When it comes to the choice of cabling, the market has numerous offers and it is hard for you to know which cables are the best for you. Each type or series of the cable has its unique results for varied types of projects therefore, it is important to understand different cable types such as Cat 5 cable, Cat6 structured cabling, Cat5 structured cabling, and their differences so you can make the right decision on which cabling suits your specific project.
Copper wires have long been known to be the primary material for making network cables. A data cable is composed of 8 cooper wires all in a single sheath and is designed to deliver a signal transmission between two or more devices. Standardisation of the ends of the cable is done to allow for a common connector. These cables have evolved over time to allow for faster and bigger transmission speeds. Data cables are used to connect a device to common hosting hardware or server such as internet router or a data switch.

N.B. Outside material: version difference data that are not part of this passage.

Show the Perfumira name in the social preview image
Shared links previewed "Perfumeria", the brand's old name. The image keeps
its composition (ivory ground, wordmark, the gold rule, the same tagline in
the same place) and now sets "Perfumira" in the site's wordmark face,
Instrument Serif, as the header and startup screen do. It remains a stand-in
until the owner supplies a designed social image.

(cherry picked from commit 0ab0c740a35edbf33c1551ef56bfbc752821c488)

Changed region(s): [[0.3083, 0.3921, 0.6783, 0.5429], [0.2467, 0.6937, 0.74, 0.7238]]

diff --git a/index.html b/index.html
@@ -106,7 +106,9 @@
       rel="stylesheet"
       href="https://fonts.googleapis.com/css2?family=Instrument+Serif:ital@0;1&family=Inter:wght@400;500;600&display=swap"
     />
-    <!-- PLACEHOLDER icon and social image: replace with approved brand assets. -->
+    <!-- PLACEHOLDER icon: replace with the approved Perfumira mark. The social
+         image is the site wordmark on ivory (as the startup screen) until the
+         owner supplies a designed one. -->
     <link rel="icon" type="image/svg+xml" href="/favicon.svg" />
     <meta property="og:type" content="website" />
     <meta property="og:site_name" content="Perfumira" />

Cat 5 Cabling
As one of the oldest types of data cables, Cat 5 cabling came up in 1995 to provide for 10/100 Mbps Ethernet capabilities over a distance of up to 100m. However, advancements in technology have witnessed an introduction of higher series cables such as the Cat5e, that features less noise and crosswalk. Nevertheless, Cat 5 is still used in some institutions although a majority of organizations have replaced them with high capacity cables. Thus, Cat5 e has become the desired choice with a capacity of 1 Gigabit speeds that were a problem for businesses in the past. But still, Cat5e has since been beaten by the Cat 6 cabling because of the need for enhanced speeds, reliability, and longer transmission distance.
Cat 6 Cabling
Conceived in 2002, Cat 6 is a more robust copper wired cabling, thanks to its tightly wound wires compared to its predecessor Cat5. It has since become a dominant option when it comes to the data cable market. However, special care should be taken when installing the Cat 6 cables. It requires more time and additional installation cost, but its benefits outweigh these requirements when compared to Cat5.
Cat 7 Cabling
Cat 7 cable features extensive shielding with individual pairs of wires featuring a separate layer of sheath throughout the cable. Perhaps this is what makes Cat 7 cables stiffer compared to other types of cables. It can support 10Gbps data transmission. Tests have revealed that this cable can withstand a transmission of up to 40 Gb over a distance of 50 meters and 100 Gb over 15 meters.
While this cable is undoubtedly superior in terms of transmission capacity, it comes with a few complications. The shielding requires to be electrically grounded not to mention that it is not "backwards compatible" just like the previous versions. The Cat 7a standard that was adopted in 2010 and has been in use but it is yet to get an official nod in telecommunications.
Whichever the category of data babbling you go for, you need to first get professional advice. You also need to contact a reputable data networking company to help you with the installation of the right structured cabling systems.